The answer must consist of every line in the records below that contains the string "text".

((

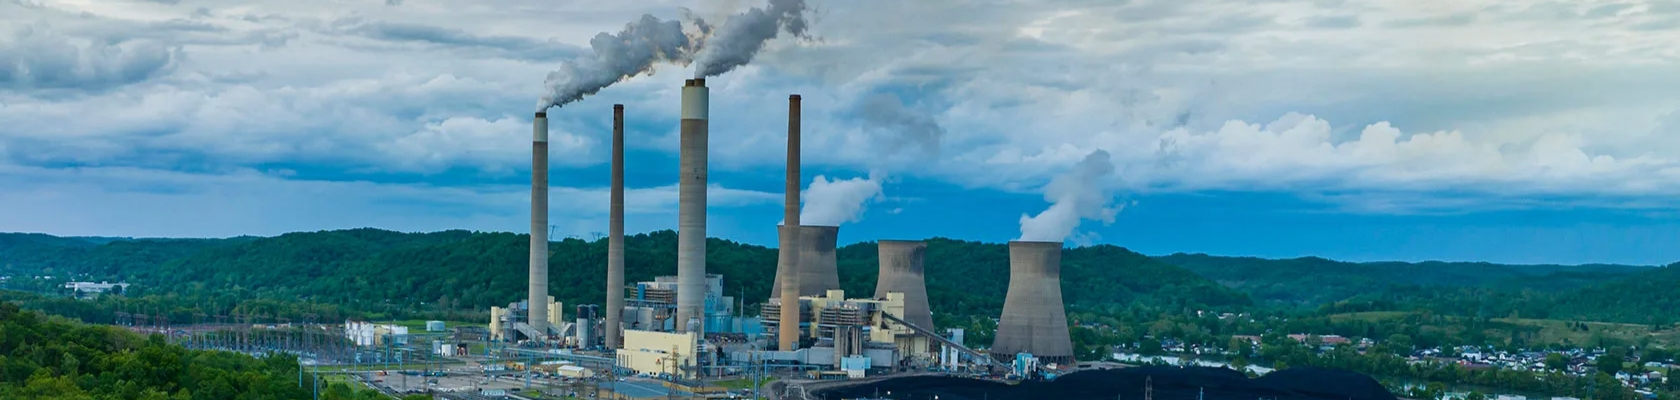
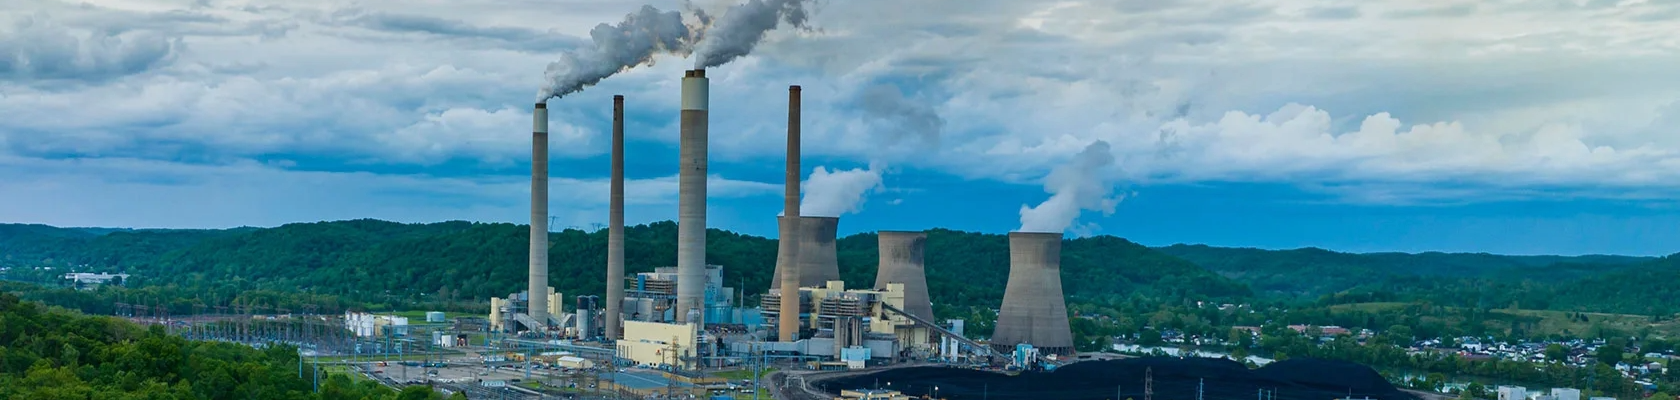
Update index.html

diff --git a/data/templates/index.html b/data/templates/index.html
@@ -52,8 +52,8 @@
     }
     .map-image {
       width: 100%;
-      height: auto; /* Maintain aspect ratio */
-      display: block;
+      height: 100%;
+      object-fit: cover;
     }
     th, td {
       padding: 0.75rem;
@@ -116,9 +116,9 @@
           Our code is open source. The archived data and code can be found at 
           <a href="https://github.com/willf/datasette-campd" class="text-accent hover:text-primary">EDGI GitHub</a>. 
           Explore the data interactively at 
-          <a href="https://lite.datasette.io/" class="text-accent hover:text-primary">Datasette</a> or access the original data at 
+          <a href="https://datasette.io/" class="text-accent hover:text-primary">Datasette</a> or access the original data at 
           <a href="{{ metadata.source_url | default('https://campd.epa.gov/') }}" class="text-accent hover:text-primary">{{ metadata.source | default("EPA CAMPD") }}</a> and 
-          <a href="https://zenodo.org/records/15047617" class="text-accent hover:text-primary">Zenodo</a>.
+          <a href="https://zenodo.org/communities/edgi/records?q=campd&l=list&p=1&s=10&sort=bestmatch" class="text-accent hover:text-primary">Zenodo</a>.
         </p>
         <p class="text-text">
           Contact us at <a href="mailto:campd-support@camdsupport.com" class="text-accent hover:text-primary">contact@envirodatagov.org</a>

))

## [Finished exercise]
           <a href="https://github.com/willf/datasette-campd" class="text-accent hover:text-primary">EDGI GitHub</a>. 
-          <a href="https://lite.datasette.io/" class="text-accent hover:text-primary">Datasette</a> or access the original data at 
+          <a href="https://datasette.io/" class="text-accent hover:text-primary">Datasette</a> or access the original data at 
           <a href="{{ metadata.source_url | default('https://campd.epa.gov/') }}" class="text-accent hover:text-primary">{{ metadata.source | default("EPA CAMPD") }}</a> and 
-          <a href="https://zenodo.org/records/15047617" class="text-accent hover:text-primary">Zenodo</a>.
+          <a href="https://zenodo.org/communities/edgi/records?q=campd&l=list&p=1&s=10&sort=bestmatch" class="text-accent hover:text-primary">Zenodo</a>.
         <p class="text-text">
           Contact us at <a href="mailto:campd-support@camdsupport.com" class="text-accent hover:text-primary">contact@envirodatagov.org</a>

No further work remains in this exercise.